■ YOUR INSTRUCTIONS ■
Every word of every entry must be retyped exactly.

START DATA EXCERPTS

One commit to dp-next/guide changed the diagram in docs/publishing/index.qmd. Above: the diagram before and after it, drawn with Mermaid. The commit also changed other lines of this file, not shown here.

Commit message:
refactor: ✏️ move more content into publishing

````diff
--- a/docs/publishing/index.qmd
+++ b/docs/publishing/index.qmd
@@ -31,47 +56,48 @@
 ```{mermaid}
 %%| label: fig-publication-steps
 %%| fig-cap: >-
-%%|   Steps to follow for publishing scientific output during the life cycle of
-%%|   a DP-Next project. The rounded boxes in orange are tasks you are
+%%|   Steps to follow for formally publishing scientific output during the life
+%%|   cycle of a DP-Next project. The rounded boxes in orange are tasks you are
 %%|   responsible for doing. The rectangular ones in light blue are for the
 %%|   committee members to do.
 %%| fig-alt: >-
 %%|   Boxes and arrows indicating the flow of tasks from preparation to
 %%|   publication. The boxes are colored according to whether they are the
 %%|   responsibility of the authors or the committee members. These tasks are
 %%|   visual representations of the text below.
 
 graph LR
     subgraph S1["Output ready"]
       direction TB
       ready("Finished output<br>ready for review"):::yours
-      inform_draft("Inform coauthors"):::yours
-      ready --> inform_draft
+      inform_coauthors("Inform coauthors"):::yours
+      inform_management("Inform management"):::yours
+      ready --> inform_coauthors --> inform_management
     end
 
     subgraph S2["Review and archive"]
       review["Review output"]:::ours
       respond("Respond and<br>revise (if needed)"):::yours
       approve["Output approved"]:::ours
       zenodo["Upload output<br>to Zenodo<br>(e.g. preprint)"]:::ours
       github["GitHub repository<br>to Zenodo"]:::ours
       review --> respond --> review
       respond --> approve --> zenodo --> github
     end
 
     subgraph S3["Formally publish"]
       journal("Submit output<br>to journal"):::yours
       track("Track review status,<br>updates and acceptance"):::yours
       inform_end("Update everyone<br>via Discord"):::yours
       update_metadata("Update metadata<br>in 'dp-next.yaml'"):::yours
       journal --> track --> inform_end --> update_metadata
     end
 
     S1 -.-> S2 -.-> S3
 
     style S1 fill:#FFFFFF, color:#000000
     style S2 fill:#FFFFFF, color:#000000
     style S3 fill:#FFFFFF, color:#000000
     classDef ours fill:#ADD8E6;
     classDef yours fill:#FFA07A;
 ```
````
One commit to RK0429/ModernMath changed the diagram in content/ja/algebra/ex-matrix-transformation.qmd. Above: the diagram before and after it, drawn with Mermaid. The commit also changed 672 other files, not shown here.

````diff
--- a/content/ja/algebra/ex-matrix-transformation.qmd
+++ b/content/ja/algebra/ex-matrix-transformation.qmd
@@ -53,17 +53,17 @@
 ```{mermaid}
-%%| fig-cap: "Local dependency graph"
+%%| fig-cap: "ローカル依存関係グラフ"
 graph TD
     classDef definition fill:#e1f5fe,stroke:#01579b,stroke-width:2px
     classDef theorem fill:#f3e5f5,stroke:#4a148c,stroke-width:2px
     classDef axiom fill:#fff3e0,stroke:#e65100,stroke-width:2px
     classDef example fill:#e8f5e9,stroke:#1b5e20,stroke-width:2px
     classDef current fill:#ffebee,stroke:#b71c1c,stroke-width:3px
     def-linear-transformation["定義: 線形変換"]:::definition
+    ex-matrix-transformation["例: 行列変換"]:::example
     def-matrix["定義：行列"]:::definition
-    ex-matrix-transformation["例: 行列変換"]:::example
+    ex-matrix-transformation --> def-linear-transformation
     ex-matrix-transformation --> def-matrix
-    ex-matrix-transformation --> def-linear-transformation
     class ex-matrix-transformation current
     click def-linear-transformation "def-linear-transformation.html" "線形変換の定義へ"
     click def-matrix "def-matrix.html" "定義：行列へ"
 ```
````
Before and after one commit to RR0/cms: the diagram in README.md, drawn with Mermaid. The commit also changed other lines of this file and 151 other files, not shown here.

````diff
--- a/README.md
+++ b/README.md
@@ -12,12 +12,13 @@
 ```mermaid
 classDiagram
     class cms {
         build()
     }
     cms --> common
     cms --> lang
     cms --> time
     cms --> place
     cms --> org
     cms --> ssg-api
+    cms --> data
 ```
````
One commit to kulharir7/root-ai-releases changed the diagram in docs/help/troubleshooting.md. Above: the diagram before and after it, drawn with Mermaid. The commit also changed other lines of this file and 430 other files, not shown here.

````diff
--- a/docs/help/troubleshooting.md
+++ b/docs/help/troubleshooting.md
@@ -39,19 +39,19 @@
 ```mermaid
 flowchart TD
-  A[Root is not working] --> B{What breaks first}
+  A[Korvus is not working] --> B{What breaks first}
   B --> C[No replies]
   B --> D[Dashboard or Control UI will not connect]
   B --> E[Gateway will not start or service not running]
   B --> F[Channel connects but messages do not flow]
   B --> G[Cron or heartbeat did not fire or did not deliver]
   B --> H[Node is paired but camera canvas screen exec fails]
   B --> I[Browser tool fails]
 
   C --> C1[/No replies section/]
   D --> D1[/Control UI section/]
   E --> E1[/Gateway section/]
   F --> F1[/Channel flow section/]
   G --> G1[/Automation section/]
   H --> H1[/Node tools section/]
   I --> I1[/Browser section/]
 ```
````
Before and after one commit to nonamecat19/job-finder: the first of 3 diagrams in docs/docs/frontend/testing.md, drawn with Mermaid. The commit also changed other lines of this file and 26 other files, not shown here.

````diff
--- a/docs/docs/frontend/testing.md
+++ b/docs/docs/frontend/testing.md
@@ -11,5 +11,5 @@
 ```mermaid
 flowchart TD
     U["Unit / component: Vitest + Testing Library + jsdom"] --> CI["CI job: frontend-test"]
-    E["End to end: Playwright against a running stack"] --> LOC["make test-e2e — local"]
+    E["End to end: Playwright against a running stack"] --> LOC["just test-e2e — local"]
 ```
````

END DATA EXCERPTS

■ TASK ANSWER ■
One commit to dp-next/guide changed the diagram in docs/publishing/index.qmd. Above: the diagram before and after it, drawn with Mermaid. The commit also changed other lines of this file, not shown here.

Commit message:
refactor: ✏️ move more content into publishing

````diff
--- a/docs/publishing/index.qmd
+++ b/docs/publishing/index.qmd
@@ -31,47 +56,48 @@
 ```{mermaid}
 %%| label: fig-publication-steps
 %%| fig-cap: >-
-%%|   Steps to follow for publishing scientific output during the life cycle of
-%%|   a DP-Next project. The rounded boxes in orange are tasks you are
+%%|   Steps to follow for formally publishing scientific output during the life
+%%|   cycle of a DP-Next project. The rounded boxes in orange are tasks you are
 %%|   responsible for doing. The rectangular ones in light blue are for the
 %%|   committee members to do.
 %%| fig-alt: >-
 %%|   Boxes and arrows indicating the flow of tasks from preparation to
 %%|   publication. The boxes are colored according to whether they are the
 %%|   responsibility of the authors or the committee members. These tasks are
 %%|   visual representations of the text below.
 
 graph LR
     subgraph S1["Output ready"]
       direction TB
       ready("Finished output<br>ready for review"):::yours
-      inform_draft("Inform coauthors"):::yours
-      ready --> inform_draft
+      inform_coauthors("Inform coauthors"):::yours
+      inform_management("Inform management"):::yours
+      ready --> inform_coauthors --> inform_management
     end
 
     subgraph S2["Review and archive"]
       review["Review output"]:::ours
       respond("Respond and<br>revise (if needed)"):::yours
       approve["Output approved"]:::ours
       zenodo["Upload output<br>to Zenodo<br>(e.g. preprint)"]:::ours
       github["GitHub repository<br>to Zenodo"]:::ours
       review --> respond --> review
       respond --> approve --> zenodo --> github
     end
 
     subgraph S3["Formally publish"]
       journal("Submit output<br>to journal"):::yours
       track("Track review status,<br>updates and acceptance"):::yours
       inform_end("Update everyone<br>via Discord"):::yours
       update_metadata("Update metadata<br>in 'dp-next.yaml'"):::yours
       journal --> track --> inform_end --> update_metadata
     end
 
     S1 -.-> S2 -.-> S3
 
     style S1 fill:#FFFFFF, color:#000000
     style S2 fill:#FFFFFF, color:#000000
     style S3 fill:#FFFFFF, color:#000000
     classDef ours fill:#ADD8E6;
     classDef yours fill:#FFA07A;
 ```
````
One commit to RK0429/ModernMath changed the diagram in content/ja/algebra/ex-matrix-transformation.qmd. Above: the diagram before and after it, drawn with Mermaid. The commit also changed 672 other files, not shown here.

````diff
--- a/content/ja/algebra/ex-matrix-transformation.qmd
+++ b/content/ja/algebra/ex-matrix-transformation.qmd
@@ -53,17 +53,17 @@
 ```{mermaid}
-%%| fig-cap: "Local dependency graph"
+%%| fig-cap: "ローカル依存関係グラフ"
 graph TD
     classDef definition fill:#e1f5fe,stroke:#01579b,stroke-width:2px
     classDef theorem fill:#f3e5f5,stroke:#4a148c,stroke-width:2px
     classDef axiom fill:#fff3e0,stroke:#e65100,stroke-width:2px
     classDef example fill:#e8f5e9,stroke:#1b5e20,stroke-width:2px
     classDef current fill:#ffebee,stroke:#b71c1c,stroke-width:3px
     def-linear-transformation["定義: 線形変換"]:::definition
+    ex-matrix-transformation["例: 行列変換"]:::example
     def-matrix["定義：行列"]:::definition
-    ex-matrix-transformation["例: 行列変換"]:::example
+    ex-matrix-transformation --> def-linear-transformation
     ex-matrix-transformation --> def-matrix
-    ex-matrix-transformation --> def-linear-transformation
     class ex-matrix-transformation current
     click def-linear-transformation "def-linear-transformation.html" "線形変換の定義へ"
     click def-matrix "def-matrix.html" "定義：行列へ"
 ```
````
Before and after one commit to RR0/cms: the diagram in README.md, drawn with Mermaid. The commit also changed other lines of this file and 151 other files, not shown here.

````diff
--- a/README.md
+++ b/README.md
@@ -12,12 +12,13 @@
 ```mermaid
 classDiagram
     class cms {
         build()
     }
     cms --> common
     cms --> lang
     cms --> time
     cms --> place
     cms --> org
     cms --> ssg-api
+    cms --> data
 ```
````
One commit to kulharir7/root-ai-releases changed the diagram in docs/help/troubleshooting.md. Above: the diagram before and after it, drawn with Mermaid. The commit also changed other lines of this file and 430 other files, not shown here.

````diff
--- a/docs/help/troubleshooting.md
+++ b/docs/help/troubleshooting.md
@@ -39,19 +39,19 @@
 ```mermaid
 flowchart TD
-  A[Root is not working] --> B{What breaks first}
+  A[Korvus is not working] --> B{What breaks first}
   B --> C[No replies]
   B --> D[Dashboard or Control UI will not connect]
   B --> E[Gateway will not start or service not running]
   B --> F[Channel connects but messages do not flow]
   B --> G[Cron or heartbeat did not fire or did not deliver]
   B --> H[Node is paired but camera canvas screen exec fails]
   B --> I[Browser tool fails]
 
   C --> C1[/No replies section/]
   D --> D1[/Control UI section/]
   E --> E1[/Gateway section/]
   F --> F1[/Channel flow section/]
   G --> G1[/Automation section/]
   H --> H1[/Node tools section/]
   I --> I1[/Browser section/]
 ```
````
Before and after one commit to nonamecat19/job-finder: the first of 3 diagrams in docs/docs/frontend/testing.md, drawn with Mermaid. The commit also changed other lines of this file and 26 other files, not shown here.

````diff
--- a/docs/docs/frontend/testing.md
+++ b/docs/docs/frontend/testing.md
@@ -11,5 +11,5 @@
 ```mermaid
 flowchart TD
     U["Unit / component: Vitest + Testing Library + jsdom"] --> CI["CI job: frontend-test"]
-    E["End to end: Playwright against a running stack"] --> LOC["make test-e2e — local"]
+    E["End to end: Playwright against a running stack"] --> LOC["just test-e2e — local"]
 ```
````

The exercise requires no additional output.